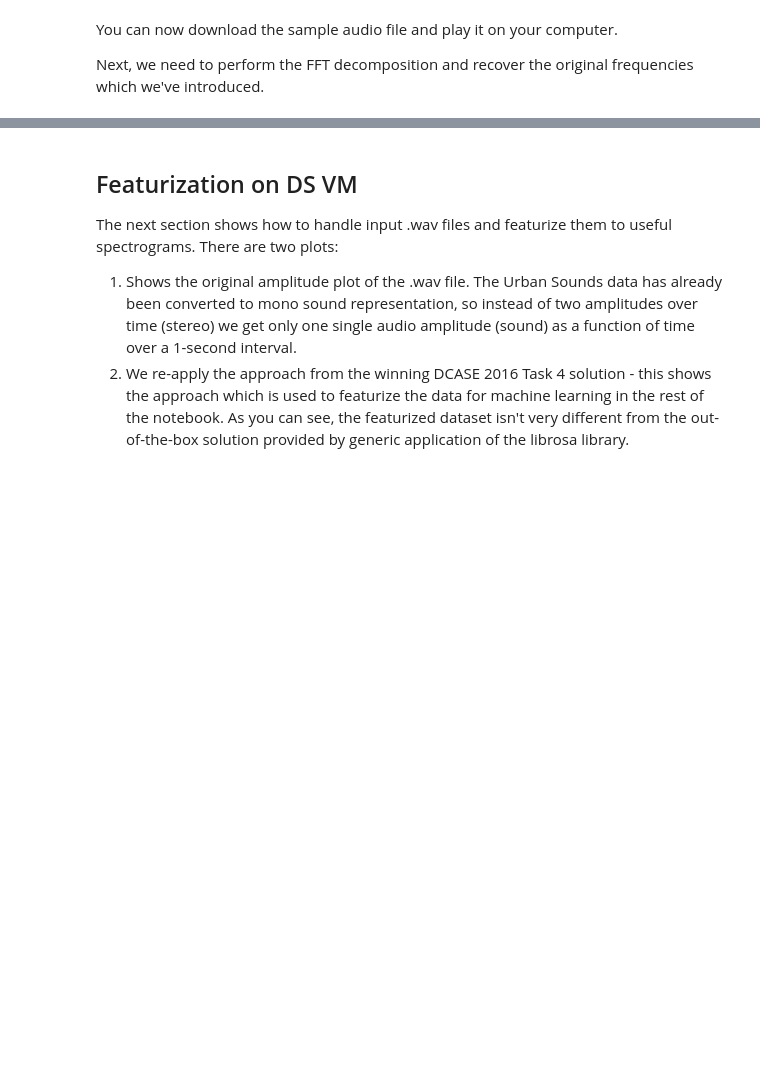
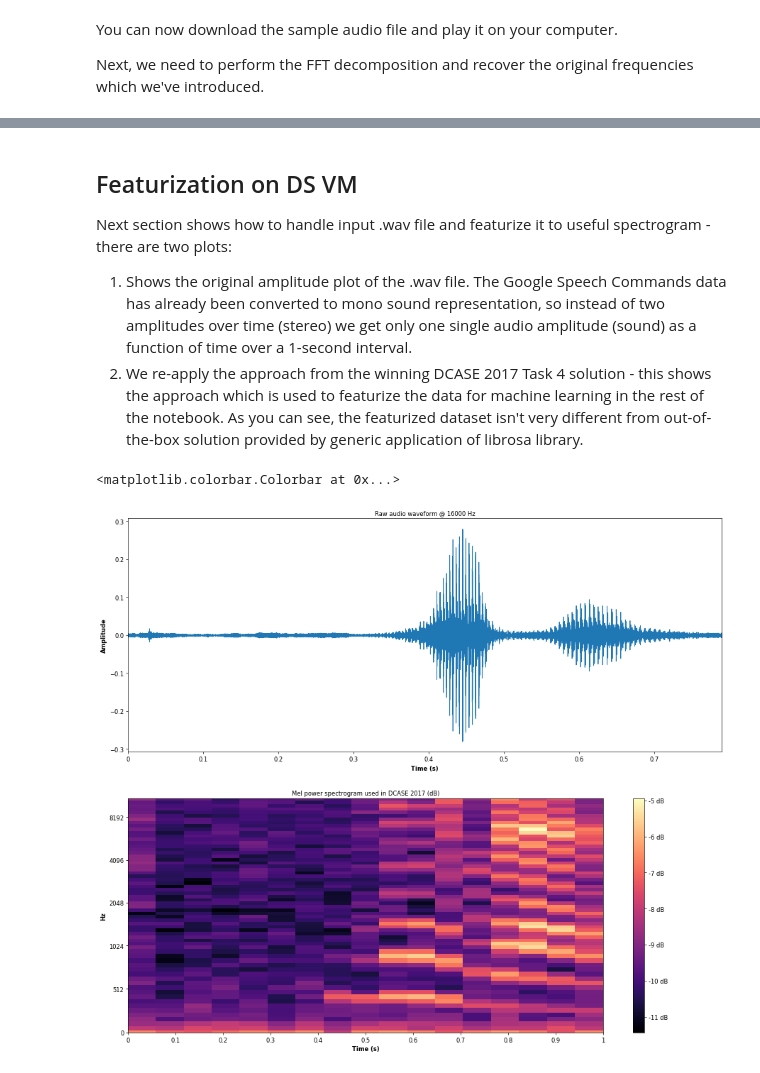
Before and after one commit to Azure/DataScienceVM, a Jupyter notebook: Tutorials/DeepLearningForAudio/Deep Learning for Audio Part 1 - Audio Processing.ipynb, the cells around one changed output, grey strips where cells are left out. Cells and saved outputs as stored; diff of their text form; code cells hidden in the pictures; blank space fills up the shorter version.

Commit message:
AUDIO: updated notebook 1 with audio preprocessing techniques; fixed sound device problems on Linux DS VM

```diff
--- a/Tutorials/DeepLearningForAudio/Deep Learning for Audio Part 1 - Audio Processing.ipynb
+++ b/Tutorials/DeepLearningForAudio/Deep Learning for Audio Part 1 - Audio Processing.ipynb
@@ -263,11 +252,12 @@ plt.colorbar(format='%+02.0f dB')
 # %% [markdown]
 ## Featurization on DS VM
 
-The next section shows how to handle input .wav files and featurize them to useful spectrograms. There are two plots:
-1. Shows the original amplitude plot of the .wav file. The Urban Sounds data has already been converted to mono sound representation, so instead of two amplitudes over time (stereo) we get only one single audio amplitude (sound) as a function of time over a 1-second interval.
-2. We re-apply the approach from the winning DCASE 2016 Task 4 solution - this shows the approach which is used to featurize the data for machine learning in the rest of the notebook. As you can see, the featurized dataset isn't very different from the out-of-the-box solution provided by generic application of the librosa library.
+Next section shows how to handle input .wav file and featurize it to useful spectrogram - there are two plots:
+1. Shows the original amplitude plot of the .wav file. The Google Speech Commands data has already been converted to mono sound representation, so instead of two amplitudes over time (stereo) we get only one single audio amplitude (sound) as a function of time over a 1-second interval.
+2. We re-apply the approach from the winning DCASE 2017 Task 4 solution - this shows the approach which is used to featurize the data for machine learning in the rest of the notebook. As you can see, the featurized dataset isn't very different from out-of-the-box solution provided by generic application of librosa library.
 # %%
-audio_path = os.getcwd() + "/data/zero_0.wav"
+# TODO: download file from blob or add to DS VM image
+audio_path = os.getcwd() + "/../data/zero_0.wav"
 sample_rate = 16000
 # %%
 # audio is a 1D time series of the sound
@@ -277,33 +267,44 @@ sample_rate = 16000
 assert(int(fs) == int(sample_rate))
 # %%
 # Make a new figure
+fontsize = 10
+plt.rcParams['axes.labelsize'] = fontsize
+plt.rcParams['axes.labelweight'] = 'bold'
+plt.rcParams['axes.titlesize'] = fontsize
+plt.rcParams['xtick.labelsize'] = fontsize
+plt.rcParams['ytick.labelsize'] = fontsize
+plt.rcParams['legend.fontsize'] = fontsize
+plt.rcParams['figure.titlesize'] = fontsize
 plt.figure(figsize=(18, 16), dpi= 60, facecolor='w', edgecolor='k')
 plt.subplot(211)
 # Display the spectrogram on a mel scale
 librosa.display.waveplot(audio, int(sample_rate), max_sr = int(sample_rate))
 plt.title('Raw audio waveform @ %d Hz' % sample_rate, fontsize = fontsize)
 plt.xlabel("Time (s)")
 plt.ylabel("Amplitude")
 
 plt.subplot(212)
 melW =librosa.filters.mel(sr=sample_rate, n_fft=n_window, n_mels=n_mels, fmin=fmin, fmax=fmax)
 ham_win = np.hamming(n_window)
 [f, t, x] = signal.spectral.spectrogram(
     x=audio,
     window=ham_win,
     nperseg=n_window,
     noverlap=n_overlap,
     detrend=False,
     return_onesided=True,
     mode='magnitude')
 x = np.dot(x.T, melW.T)
 x = np.log(x + 1e-8)
 x = x.astype(np.float32)
 librosa.display.specshow(x.T, sr=sample_rate, x_axis='time', y_axis='mel', x_coords=np.linspace(0, 1, x.shape[0]))
 plt.xlabel("Time (s)")
 plt.title("Mel power spectrogram used in DCASE 2017 (dB)", fontsize = fontsize)
 # optional colorbar plot
 plt.colorbar(format='%+02.0f dB')
 
 # Make the figure layout compact
 # plt.tight_layout()
+# %% [output]
+<matplotlib.colorbar.Colorbar at 0x...>
+[figure, added]
```
Also changed, not shown: parts of 14 cells of this notebook.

WHAT YOU NEED TO DO -
Pictures in the listing above must be skipped; everything else should be copied exactly.

COMPLETED TASK -
Before and after one commit to Azure/DataScienceVM, a Jupyter notebook: Tutorials/DeepLearningForAudio/Deep Learning for Audio Part 1 - Audio Processing.ipynb, the cells around one changed output, grey strips where cells are left out. Cells and saved outputs as stored; diff of their text form; code cells hidden in the pictures; blank space fills up the shorter version.

Commit message:
AUDIO: updated notebook 1 with audio preprocessing techniques; fixed sound device problems on Linux DS VM

```diff
--- a/Tutorials/DeepLearningForAudio/Deep Learning for Audio Part 1 - Audio Processing.ipynb
+++ b/Tutorials/DeepLearningForAudio/Deep Learning for Audio Part 1 - Audio Processing.ipynb
@@ -263,11 +252,12 @@ plt.colorbar(format='%+02.0f dB')
 # %% [markdown]
 ## Featurization on DS VM
 
-The next section shows how to handle input .wav files and featurize them to useful spectrograms. There are two plots:
-1. Shows the original amplitude plot of the .wav file. The Urban Sounds data has already been converted to mono sound representation, so instead of two amplitudes over time (stereo) we get only one single audio amplitude (sound) as a function of time over a 1-second interval.
-2. We re-apply the approach from the winning DCASE 2016 Task 4 solution - this shows the approach which is used to featurize the data for machine learning in the rest of the notebook. As you can see, the featurized dataset isn't very different from the out-of-the-box solution provided by generic application of the librosa library.
+Next section shows how to handle input .wav file and featurize it to useful spectrogram - there are two plots:
+1. Shows the original amplitude plot of the .wav file. The Google Speech Commands data has already been converted to mono sound representation, so instead of two amplitudes over time (stereo) we get only one single audio amplitude (sound) as a function of time over a 1-second interval.
+2. We re-apply the approach from the winning DCASE 2017 Task 4 solution - this shows the approach which is used to featurize the data for machine learning in the rest of the notebook. As you can see, the featurized dataset isn't very different from out-of-the-box solution provided by generic application of librosa library.
 # %%
-audio_path = os.getcwd() + "/data/zero_0.wav"
+# TODO: download file from blob or add to DS VM image
+audio_path = os.getcwd() + "/../data/zero_0.wav"
 sample_rate = 16000
 # %%
 # audio is a 1D time series of the sound
@@ -277,33 +267,44 @@ sample_rate = 16000
 assert(int(fs) == int(sample_rate))
 # %%
 # Make a new figure
+fontsize = 10
+plt.rcParams['axes.labelsize'] = fontsize
+plt.rcParams['axes.labelweight'] = 'bold'
+plt.rcParams['axes.titlesize'] = fontsize
+plt.rcParams['xtick.labelsize'] = fontsize
+plt.rcParams['ytick.labelsize'] = fontsize
+plt.rcParams['legend.fontsize'] = fontsize
+plt.rcParams['figure.titlesize'] = fontsize
 plt.figure(figsize=(18, 16), dpi= 60, facecolor='w', edgecolor='k')
 plt.subplot(211)
 # Display the spectrogram on a mel scale
 librosa.display.waveplot(audio, int(sample_rate), max_sr = int(sample_rate))
 plt.title('Raw audio waveform @ %d Hz' % sample_rate, fontsize = fontsize)
 plt.xlabel("Time (s)")
 plt.ylabel("Amplitude")
 
 plt.subplot(212)
 melW =librosa.filters.mel(sr=sample_rate, n_fft=n_window, n_mels=n_mels, fmin=fmin, fmax=fmax)
 ham_win = np.hamming(n_window)
 [f, t, x] = signal.spectral.spectrogram(
     x=audio,
     window=ham_win,
     nperseg=n_window,
     noverlap=n_overlap,
     detrend=False,
     return_onesided=True,
     mode='magnitude')
 x = np.dot(x.T, melW.T)
 x = np.log(x + 1e-8)
 x = x.astype(np.float32)
 librosa.display.specshow(x.T, sr=sample_rate, x_axis='time', y_axis='mel', x_coords=np.linspace(0, 1, x.shape[0]))
 plt.xlabel("Time (s)")
 plt.title("Mel power spectrogram used in DCASE 2017 (dB)", fontsize = fontsize)
 # optional colorbar plot
 plt.colorbar(format='%+02.0f dB')
 
 # Make the figure layout compact
 # plt.tight_layout()
+# %% [output]
+<matplotlib.colorbar.Colorbar at 0x...>
+[figure, added]
```
Also changed, not shown: parts of 14 cells of this notebook.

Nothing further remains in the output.